In these techniques, when a transaction issues an update command, the database on disk can be updated immediately, without any need to wait for the transaction to reach its commit point.

Recovery Techniques Based on Immediate Update

In these techniques, when a transaction issues an update command, the database on disk can be updated immediately, without any need to wait for the transaction to reach its commit point. Notice that it is not a requirement that every update be
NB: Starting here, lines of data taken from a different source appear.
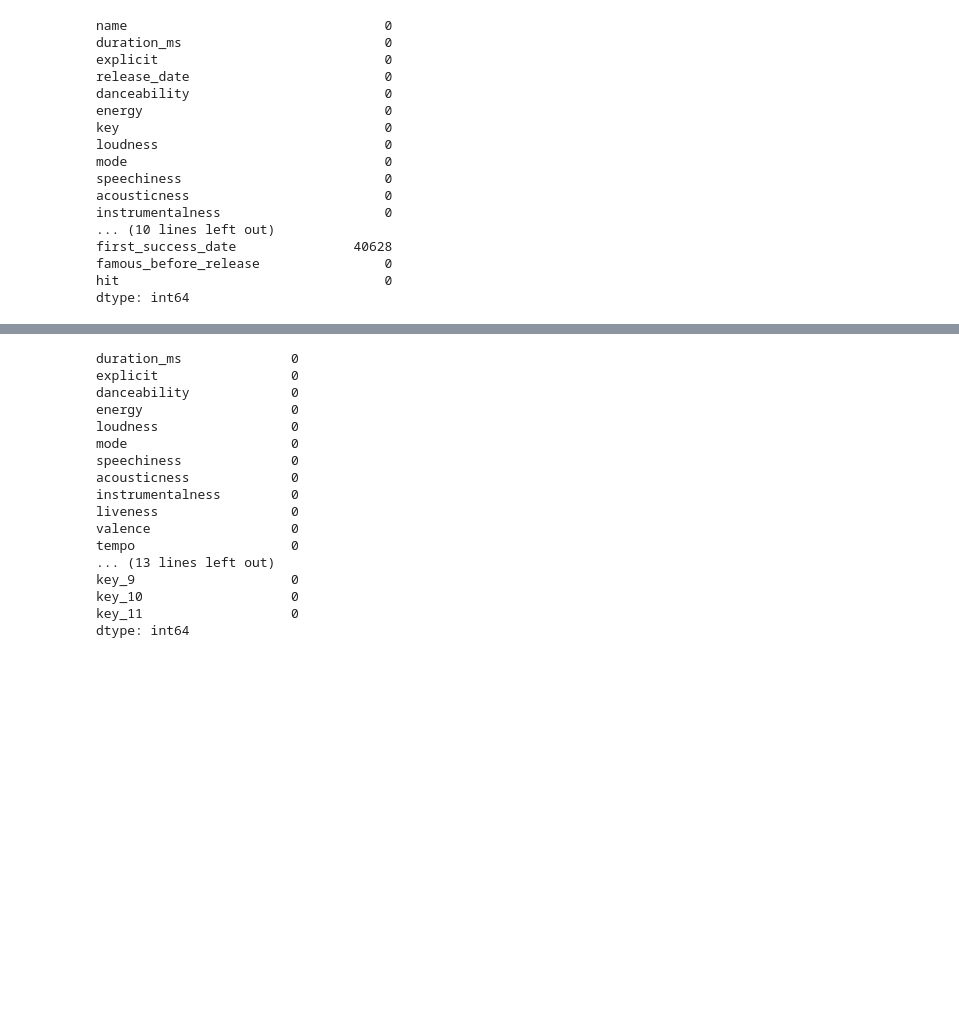
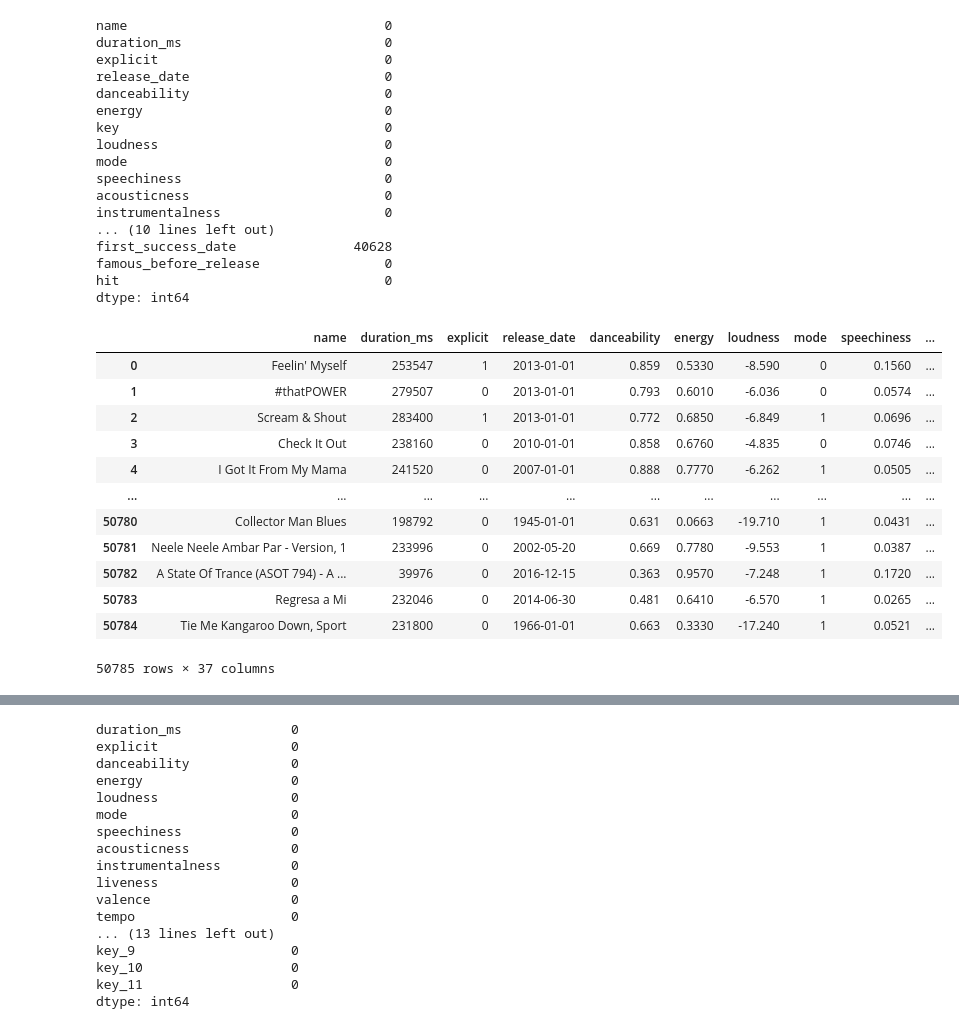
Before and after one commit to xRiku/gp-ufes, a Jupyter notebook: billboard_x_spotify.ipynb, the cells around one changed output, grey strips where cells are left out. Saved outputs shown, nothing was run; the diff lists cells and outputs as text; code cells hidden in the pictures; blank space fills up the shorter version.

Commit message:
version with good outputs

```diff
--- a/billboard_x_spotify.ipynb
+++ b/billboard_x_spotify.ipynb
@@ -376,6 +376,25 @@ concatenated_df['key'] = concatenated_df['key'].astype('uint8')
 concatenated_df['explicit'] = concatenated_df['explicit'].astype('uint8')
 concatenated_df['famous_before_release'] = concatenated_df['famous_before_release'].astype('uint8')
 concatenated_df['hit'] = concatenated_df['hit'].astype('uint8')
+# %%
+# Aplica one hot encoding na variavel key
+key_dummies = pd.get_dummies(concatenated_df['key'], prefix='key')
+concatenated_df = pd.concat([concatenated_df, key_dummies], axis=1).drop(columns=['key'])
+concatenated_df
+# %% [output]
+|  | name | duration_ms | explicit | release_date | danceability | energy | loudness | mode | speechiness | ... |
+| 0 | Feelin' Myself | 253547 | 1 | 2013-01-01 | 0.859 | 0.5330 | -8.590 | 0 | 0.1560 | ... |
+| 1 | #thatPOWER | 279507 | 0 | 2013-01-01 | 0.793 | 0.6010 | -6.036 | 0 | 0.0574 | ... |
+| 2 | Scream & Shout | 283400 | 1 | 2013-01-01 | 0.772 | 0.6850 | -6.849 | 1 | 0.0696 | ... |
+| 3 | Check It Out | 238160 | 0 | 2010-01-01 | 0.858 | 0.6760 | -4.835 | 0 | 0.0746 | ... |
+| 4 | I Got It From My Mama | 241520 | 0 | 2007-01-01 | 0.888 | 0.7770 | -6.262 | 1 | 0.0505 | ... |
+| ... | ... | ... | ... | ... | ... | ... | ... | ... | ... | ... |
+| 50780 | Collector Man Blues | 198792 | 0 | 1945-01-01 | 0.631 | 0.0663 | -19.710 | 1 | 0.0431 | ... |
+| 50781 | Neele Neele Ambar Par - Version, 1 | 233996 | 0 | 2002-05-20 | 0.669 | 0.7780 | -9.553 | 1 | 0.0387 | ... |
+| 50782 | A State Of Trance (ASOT 794) - A ... | 39976 | 0 | 2016-12-15 | 0.363 | 0.9570 | -7.248 | 1 | 0.1720 | ... |
+| 50783 | Regresa a Mi | 232046 | 0 | 2014-06-30 | 0.481 | 0.6410 | -6.570 | 1 | 0.0265 | ... |
+| 50784 | Tie Me Kangaroo Down, Sport | 231800 | 0 | 1966-01-01 | 0.663 | 0.3330 | -17.240 | 1 | 0.0521 | ... |
+50785 rows × 37 columns
 # %%
 hit_song_df = concatenated_df.drop(columns=['weeks', "name", "artist", "release_date", "date", "cumulative_artist_appearances", "rank", "previous_artist", "first_success_date"])
 hit_song_df
```
Also changed, not shown: parts of 12 cells of this notebook.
applied immediately to disk; it is just possible that some updates are applied to disk before the transaction commits.

 

Provisions must be made for undoing the effect of update operations that have been applied to the database by a failed transaction. This is accomplished by rolling back the transaction and undoing the effect of the transaction’s write_item operations. Therefore, the UNDO-type log entries, which include the old value (BFIM) of the item, must be stored in the log. Because UNDO can be needed during recovery, these methods follow a steal strategy for deciding when updated main memory buffers can be written back to disk (see Section 23.1.3). Theoretically, we can distinguish two main categories of immediate update algorithms. If the recovery technique ensures that all updates of a transaction are recorded in the database on disk before the transaction commits, there is never a need to REDO any operations of committed transactions. This is called the UNDO/NO-REDO recovery algorithm. In this method, all updates by a transaction must be recorded on disk before the transaction commits, so that REDO is never needed. Hence, this method must utilize the force strategy for deciding when updated main memory buffers are written back to disk (see Section 23.1.3).

 

If the transaction is allowed to commit before all its changes are written to the data-base, we have the most general case, known as the UNDO/REDO recovery algorithm. In this case, the steal/no-force strategy is applied (see Section 23.1.3). This is also the most complex technique. We will outline an UNDO/REDO recovery algo-rithm and leave it as an exercise for the reader to develop the UNDO/NO-REDO vari-ation. In Section 23.5, we describe a more practical approach known as the ARIES recovery technique.

 

When concurrent execution is permitted, the recovery process again depends on the protocols used for concurrency control. The procedure RIU_M (Recovery using Immediate Updates for a Multiuser environment) outlines a recovery algorithm for concurrent transactions with immediate update (UNDO/REDO recovery). Assume that the log includes checkpoints and that the concurrency control protocol pro-duces strict schedules—as, for example, the strict two-phase locking protocol does. Recall that a strict schedule does not allow a transaction to read or write an item unless the transaction that last wrote the item has committed (or aborted and rolled back). However, deadlocks can occur in strict two-phase locking, thus requiring abort and UNDO of transactions. For a strict schedule, UNDO of an operation requires changing the item back to its old value (BFIM).

 

Procedure RIU_M (UNDO/REDO with checkpoints).

 

        1. Use two lists of transactions maintained by the system: the committed trans-actions since the last checkpoint and the active transactions.

 

        2. Undo all the write_item operations of the active (uncommitted) transactions, using the UNDO procedure. The operations should be undone in the reverse of the order in which they were written into the log.

 

        3. Redo all the write_item operations of the committed transactions from the log, in the order in which they were written into the log, using the REDO procedure defined earlier.

 

The UNDO procedure is defined as follows:

 

Procedure UNDO (WRITE_OP). Undoing a write_item operation write_op consists of examining its log entry [write_item, T, X, old_value, new_value] and set-ting the value of item X in the database to old_value, which is the before image (BFIM). Undoing a number of write_item operations from one or more trans-actions from the log must proceed in the reverse order from the order in which the operations were written in the log.

 

As we discussed for the NO-UNDO/REDO procedure, step 3 is more efficiently done by starting from the end of the log and redoing only the last update of each item X.

 

Whenever an item is redone, it is added to a list of redone items and is not redone again. A similar procedure can be devised to improve the efficiency of step 2 so that an item can be undone at most once during recovery. In this case, the earliest UNDO is applied first by scanning the log in the forward direction (starting from the beginning of the log). Whenever an item is undone, it is added to a list of undone items and is not undone again.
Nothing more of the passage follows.